April 2011 Archives

April 25, 2011

IMH Financial Corporation Planning a $50 Million Recapitalization Loan and Shareholder Tender Offer

According to IMH Financial Corporation's latest SEC filing, the company entered into a funding commitment letter with NWRA Ventures I, LLC on April 20, 2011 to obtain a $50 million loan from MWRA for a period of five years at a rate of 17% per year. Under the terms of the arrangement, Shane Albers will resign from the company and receive a $550,000 severance payment, a renewable $20,000 per month "transitional consulting" fee and more than $200,000 in expense reimbursements.

In addition, IMH reported that NWRA plans to submit a cash tender offer to purchase up to $10 million worth of Class B or Class C shares from IMH stockholders. According to the SEC filing, the offer price is expected to be at "a substantial discount to the current book value per share of our common stock."

Following completion of the loan closing, the company also intends to offer existing investors the opportunity to purchase an aggregate of $10 million of convertible notes.

For more information:

April 17, 2011

Investor Sues Ameritas Over Recommendation to Use Real Estate Loans to Invest in Private Placements

home loan.jpgOur law firm recently filed a securities arbitration claim before the Financial Industry Regulatory Authority (FINRA) on behalf of a Northern California woman who was encouraged by her investment advisor at Ameritas Investment Corporation to take out real estate loans so that she could invest in the IMH Secured Loan Fund, a private placement that was exempt from Federal securities registration requirements. The mistaken assumption in many of these cases is that the high yield offered by the investment can be used to pay the mortgage. Unfortunately for our client, a few months after she made her investment, the fund stopped making interest payments and accepting liquidation requests from investors.

As our client's case illustrates, using a home loan to make investments is usually a bad idea and, when the investment is a speculative private placement that cannot be publicly traded or easily liquidated, it is never a good idea. [Click here for more information about private placements.] This isn't the first time that Ameritas has run into trouble for inducing customers to take out additional mortgages and home equity loans to invest. In August 2009, FINRA fined Ameritas $100,000 for failing to adequately supervise a broker who used misleading financial plans to recommend that customers refinance their homes or take out home equity loans to pay for the purchase of securities. FINRA fined the broker $60,000 and suspended her for 60 months.

When it comes to investing in securities, always invest within your means and never bet the farm.

Related Blog Posting:

Even for Accredited Investors, Stockbroker Recommendations to Buy Private Placements Are Subject to the Suitability Rule

April 15, 2011

IMH Financial Corporation's Latest SEC Filing Reflects a 73% Decline in Value

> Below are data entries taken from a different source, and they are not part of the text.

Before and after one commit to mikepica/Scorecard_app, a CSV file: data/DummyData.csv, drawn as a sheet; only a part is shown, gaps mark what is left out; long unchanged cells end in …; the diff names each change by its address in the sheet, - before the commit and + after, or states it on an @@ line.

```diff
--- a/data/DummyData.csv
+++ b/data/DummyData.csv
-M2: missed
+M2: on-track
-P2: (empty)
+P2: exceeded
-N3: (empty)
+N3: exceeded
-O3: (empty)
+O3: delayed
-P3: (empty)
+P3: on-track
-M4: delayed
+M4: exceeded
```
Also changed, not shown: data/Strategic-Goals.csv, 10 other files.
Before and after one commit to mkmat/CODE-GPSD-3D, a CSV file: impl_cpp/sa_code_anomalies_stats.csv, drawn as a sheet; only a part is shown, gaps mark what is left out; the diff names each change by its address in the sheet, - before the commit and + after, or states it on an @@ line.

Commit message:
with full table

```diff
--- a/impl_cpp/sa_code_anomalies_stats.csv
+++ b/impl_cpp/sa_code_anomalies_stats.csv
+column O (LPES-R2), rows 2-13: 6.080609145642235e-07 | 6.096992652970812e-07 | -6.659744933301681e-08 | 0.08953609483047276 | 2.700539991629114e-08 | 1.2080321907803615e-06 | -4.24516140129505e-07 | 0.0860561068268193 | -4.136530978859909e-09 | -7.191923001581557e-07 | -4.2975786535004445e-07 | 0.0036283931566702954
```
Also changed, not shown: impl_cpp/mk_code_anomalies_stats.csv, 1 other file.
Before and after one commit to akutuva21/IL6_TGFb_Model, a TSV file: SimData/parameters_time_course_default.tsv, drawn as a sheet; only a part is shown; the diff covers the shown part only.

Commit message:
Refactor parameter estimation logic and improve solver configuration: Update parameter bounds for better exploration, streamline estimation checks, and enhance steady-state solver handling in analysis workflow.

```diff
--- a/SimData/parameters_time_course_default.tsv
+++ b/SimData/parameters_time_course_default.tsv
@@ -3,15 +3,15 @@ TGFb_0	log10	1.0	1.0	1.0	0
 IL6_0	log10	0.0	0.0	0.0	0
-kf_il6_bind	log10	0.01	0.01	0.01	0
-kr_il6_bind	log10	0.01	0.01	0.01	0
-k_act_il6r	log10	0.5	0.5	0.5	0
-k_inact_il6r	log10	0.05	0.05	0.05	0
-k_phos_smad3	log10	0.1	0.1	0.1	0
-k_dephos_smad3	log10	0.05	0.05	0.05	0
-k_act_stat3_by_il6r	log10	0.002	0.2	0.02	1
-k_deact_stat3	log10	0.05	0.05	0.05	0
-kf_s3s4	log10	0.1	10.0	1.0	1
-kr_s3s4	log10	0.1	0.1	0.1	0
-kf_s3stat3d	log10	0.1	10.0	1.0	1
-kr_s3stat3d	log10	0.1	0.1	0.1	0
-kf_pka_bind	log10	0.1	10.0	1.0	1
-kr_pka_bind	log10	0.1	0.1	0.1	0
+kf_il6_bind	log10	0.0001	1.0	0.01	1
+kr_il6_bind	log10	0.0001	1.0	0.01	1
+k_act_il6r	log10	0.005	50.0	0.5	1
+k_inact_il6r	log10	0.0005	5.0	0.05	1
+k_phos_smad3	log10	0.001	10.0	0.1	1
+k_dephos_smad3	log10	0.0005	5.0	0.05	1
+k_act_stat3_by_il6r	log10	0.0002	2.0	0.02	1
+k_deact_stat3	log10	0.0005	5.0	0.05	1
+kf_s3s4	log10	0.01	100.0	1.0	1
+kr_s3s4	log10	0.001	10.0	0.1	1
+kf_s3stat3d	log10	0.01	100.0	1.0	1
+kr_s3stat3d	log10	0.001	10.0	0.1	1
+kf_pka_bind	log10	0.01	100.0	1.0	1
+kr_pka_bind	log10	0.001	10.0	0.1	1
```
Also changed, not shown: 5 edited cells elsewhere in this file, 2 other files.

Thumbnail image for cards.jpg Although there is no news to report regarding the proposed IPO from IMH Financial Corporation, the company did file a new Form 10-K with the Securities and Exchange Commission (SEC) today. According to the SEC filing, the book value for IMH Financial Corporation shares (as of December 31, 2010) was $11.98 per share, which represents a 20% decrease from the company's previously reported book value of $15.05 per share.

Under IMH's new valuation, a $100,00 investment in IMH is now worth approximately $26,397, which gives new meaning to the company's motto:

Don't lose the money

Since IMH Financial Corporation stock is not publicly traded, investors are unable to sell their stock at any price.

Customers who purchased IMH Secured Loan Fund units through a securities broker may be able to recover damages by pursuing an arbitration claim before the Financial Industry Regulatory Authority (FINRA).

Related Entry:

Investor Sues Ameriprise Over Recommendation to Use Real Estate Loans to Invest in Private Placements

April 7, 2011

SEC Files Securities Fraud Lawsuit Against Southern California Wealth Manager

Thumbnail image for Thumbnail image for sec crest.bin.jpgToday, the Securities and Exchange Commission (SEC) announced the filing of a civil securities fraud lawsuit against Southern California wealth advisory firm MAM Wealth Management, LLC (MAM), MAMW Real Estate General Partner, LLC (MAMW), Alex Martinez and Ralph Sanchez. The action alleges securities fraud in connection with client investments of $10.3 million in a risky real estate investment. According to the complaint, from 2007 through 2009, Martinez and Sanchez advised 50 of their clients to invest in MAM Wealth Management Real Estate Fund, LLC (MAM Fund) and misrepresented that the MAM Fund was a safe and liquid investment with 9% annual earnings. Martinez and Sanchez are alleged to have used their discretionary authority over their clients' accounts to invest in the MAM Fund despite its unsuitability for their conservative investment goals. Many of these client accounts were retirement accounts and the MAM fund was unsuitable for clients who were unable to accept the risk of losing their entire investment. According to the SEC, the defendants caused the MAM Fund to use client funds to make risky mortgage loans. In its action, the SEC seeks permanent injunctions, disgorgement of ill-gotten gains plus prejudgment interest, and monetary penalties.